I have found that in times of stress, physical exertion is one of the most effective and important steps to take — and it can actually help us through hard times!
Numerous studies have confirmed the fact that the right amount of exercise relieves stress and boosts the immune system. It releases feel-good hormones — such as endorphins and adrenaline — and reduces levels of stress hormones.
Yet our natural reaction to stress is usually to take things out of our day that seem superfluous and time-consuming. Often that includes the time we spend on our own health. We sacrifice that time — and ourselves — to other more “important” causes at hand, even when the cause of our stress is something we don’t have control over anyway.
I’d like to point out three other important benefits of exercise that are less often highlighted — but equally great reasons to find time every day to just move.
Why is it that we follow a doctor’s prescription to a “T” but then take additional advice like “no sugar” and “You need to exercise” with a shrug of the shoulders? If your exercise plan was written out for you on a tiny prescription pad, would you follow it? If you had to go to the pharmacy counter to get your grocery items, would it change the way you eat?
One of the most important components of effective physical training is INTENSITY. Here’s how to achieve ideal progress both physically and mentally by knowing how to recognize what zone of intensity you’re in, and pushing yourself into higher zones.
The 4 zones of intensity
There are four zones of intensity:
Ah, summer — longer days, a less structured lifestyle … NOT. If you’re stressed out by your kids’ summer activities, friends, meals, constant messes and late night hours (I have three teens; I can relate!), you know it’s easy to feel you can’t fit in workouts on top of everything else.

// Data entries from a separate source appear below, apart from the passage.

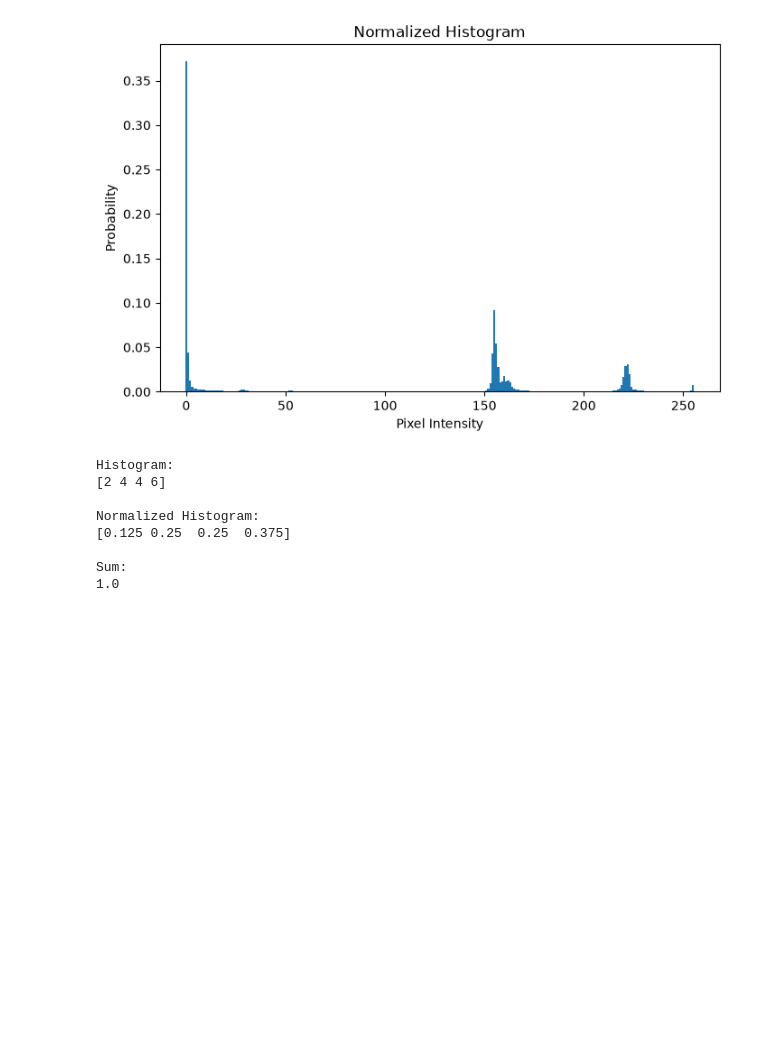
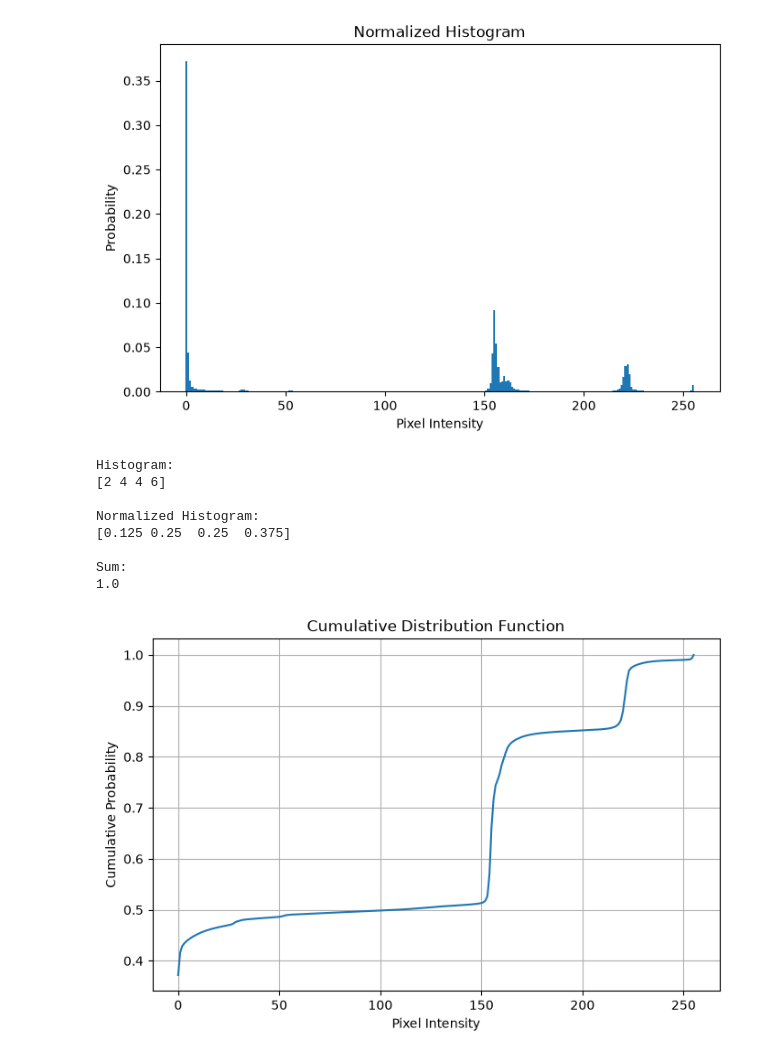
Before and after one commit to Aslngsng/Digital-Image-Processing, a Jupyter notebook: 03_notebook.ipynb, the cells around one changed output. Cells and saved outputs as stored; diff of their text form; code cells hidden in the pictures; blank space fills up the shorter version.

Commit message:
cumulative distribution function

```diff
--- a/03_notebook.ipynb
+++ b/03_notebook.ipynb
@@ -136,3 +136,17 @@ Normalized Histogram:
 
 Sum:
 1.0
+# %%
+cdf = normalized_histogram.cumsum()
+
+plt.figure(figsize=(8,5))
+plt.plot(cdf)
+
+plt.title("Cumulative Distribution Function")
+plt.xlabel("Pixel Intensity")
+plt.ylabel("Cumulative Probability")
+
+plt.grid()
+plt.show()
+# %% [output]
+[figure, added]
```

But study after study has shown that regular exercise is one of the best things you can do when you’re stressed.